A sitting president had not been denied the nomination of his party since Chester A. Arthur in 1884. His Senate colleagues, including some who had turned hard against the war, like Wisconsin’s Gaylord Nelson and South Dakota’s George McGovern, were urging him not to run, fearing that a divided Democratic Party would only hand the reins of power to Richard Nixon. His advisers from JFK’s days, and his own brother Ted, were offering the same guidance—noting that in most of the big, delegate-rich states there were no primaries; the delegates were controlled by White House loyalists, making an insurgent run highly improbable.

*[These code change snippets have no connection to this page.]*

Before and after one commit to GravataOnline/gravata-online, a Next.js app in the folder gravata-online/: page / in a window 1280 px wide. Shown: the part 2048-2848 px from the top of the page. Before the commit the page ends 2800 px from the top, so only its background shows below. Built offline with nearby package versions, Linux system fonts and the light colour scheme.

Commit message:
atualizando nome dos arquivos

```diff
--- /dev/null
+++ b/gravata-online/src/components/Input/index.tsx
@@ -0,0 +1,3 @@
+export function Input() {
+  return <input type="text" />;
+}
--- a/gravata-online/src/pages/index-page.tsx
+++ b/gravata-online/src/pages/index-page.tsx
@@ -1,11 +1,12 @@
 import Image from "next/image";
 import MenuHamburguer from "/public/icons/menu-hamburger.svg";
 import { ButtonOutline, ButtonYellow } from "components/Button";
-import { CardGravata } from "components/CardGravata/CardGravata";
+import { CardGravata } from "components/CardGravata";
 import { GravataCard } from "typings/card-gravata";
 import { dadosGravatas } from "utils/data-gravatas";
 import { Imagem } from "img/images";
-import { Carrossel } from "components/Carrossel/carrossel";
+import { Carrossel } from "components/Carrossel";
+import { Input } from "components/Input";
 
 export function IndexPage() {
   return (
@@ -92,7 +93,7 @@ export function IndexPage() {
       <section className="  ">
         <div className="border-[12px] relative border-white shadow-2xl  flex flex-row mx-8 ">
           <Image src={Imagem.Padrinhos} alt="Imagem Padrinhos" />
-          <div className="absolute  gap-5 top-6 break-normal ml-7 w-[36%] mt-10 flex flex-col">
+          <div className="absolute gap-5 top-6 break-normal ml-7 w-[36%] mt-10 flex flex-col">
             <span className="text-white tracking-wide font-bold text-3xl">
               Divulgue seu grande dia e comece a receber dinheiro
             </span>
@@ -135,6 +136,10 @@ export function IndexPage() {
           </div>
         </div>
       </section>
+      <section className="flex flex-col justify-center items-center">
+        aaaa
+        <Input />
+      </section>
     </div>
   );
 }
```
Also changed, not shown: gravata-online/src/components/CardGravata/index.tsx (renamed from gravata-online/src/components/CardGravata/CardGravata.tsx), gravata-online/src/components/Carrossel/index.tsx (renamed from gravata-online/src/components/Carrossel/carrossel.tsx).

Their voices carried more weight than those of his Senate staffers—Adam Walinsky, Peter Edelman, Frank Mankiewicz—who were saying, in effect, “you have to run” (as a 24-year-old staff assistant eight months out of law school I was not exactly a key voice in these deliberations).
So it was not a shock when Kennedy told a breakfast of Washington journalists on January 30, 1968, that “under no foreseeable circumstances” would he run for president. (That breakfast happened on the very day of the Tet Offensive, which ended in military defeat for the North Vietnamese and a massive psychologicaldefeatfor the U.S. military). But the declaration seemed to put an end to the matter; Walinsky, the most ardent advocate of a run, told Kennedy he was leaving the Senate staff.

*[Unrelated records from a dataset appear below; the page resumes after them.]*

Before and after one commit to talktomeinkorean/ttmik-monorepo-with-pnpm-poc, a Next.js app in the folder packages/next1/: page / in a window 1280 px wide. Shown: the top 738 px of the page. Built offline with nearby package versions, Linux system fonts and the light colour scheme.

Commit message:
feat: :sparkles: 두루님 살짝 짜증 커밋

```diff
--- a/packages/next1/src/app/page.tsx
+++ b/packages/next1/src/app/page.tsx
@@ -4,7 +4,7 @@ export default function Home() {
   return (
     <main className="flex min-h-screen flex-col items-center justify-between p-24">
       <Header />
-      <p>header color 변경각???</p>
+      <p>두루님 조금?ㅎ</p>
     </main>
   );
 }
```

But Kennedy soon changed his mind—why? In the accepted narrative, the deciding factor was Eugene McCarthy’s New Hampshire primary showing, and there is a good amount of truth in that view. RFK and McCarthy held each other, as the British might put it, in “minimum high regard.” McCarthy saw the Kennedys as exemplars of wealth and privilege, while Kennedy saw McCarthy as an indolent elitist, marginally concerned at best with the plight of the poor. At the start of McCarthy’s campaign, Kennedy said, “He’s running to increase his lecture fees.”

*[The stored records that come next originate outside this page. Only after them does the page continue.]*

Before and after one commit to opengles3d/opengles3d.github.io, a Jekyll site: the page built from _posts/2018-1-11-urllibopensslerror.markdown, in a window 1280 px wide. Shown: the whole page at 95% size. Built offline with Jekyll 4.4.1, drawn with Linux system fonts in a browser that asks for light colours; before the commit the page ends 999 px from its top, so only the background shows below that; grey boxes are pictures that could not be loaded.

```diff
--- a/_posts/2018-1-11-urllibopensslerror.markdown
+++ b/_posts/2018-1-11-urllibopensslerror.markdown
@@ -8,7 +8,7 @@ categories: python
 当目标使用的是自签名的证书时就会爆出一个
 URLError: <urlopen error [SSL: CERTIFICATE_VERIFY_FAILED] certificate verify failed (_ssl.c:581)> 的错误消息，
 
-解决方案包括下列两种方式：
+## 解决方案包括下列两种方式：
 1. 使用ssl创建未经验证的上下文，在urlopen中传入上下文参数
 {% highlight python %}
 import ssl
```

But as primary day grew closer, it was clear McCarthy had tapped into a powerful sense of discontent with the war. It was not one-sided; surveys later showed that a plurality of his voters thought the war should be escalated. But it was enough to suggest that LBJ was about to receive a political shock. That possibility, added to Kennedy’s own instincts, turned him around before the New Hampshire primary votes were cast.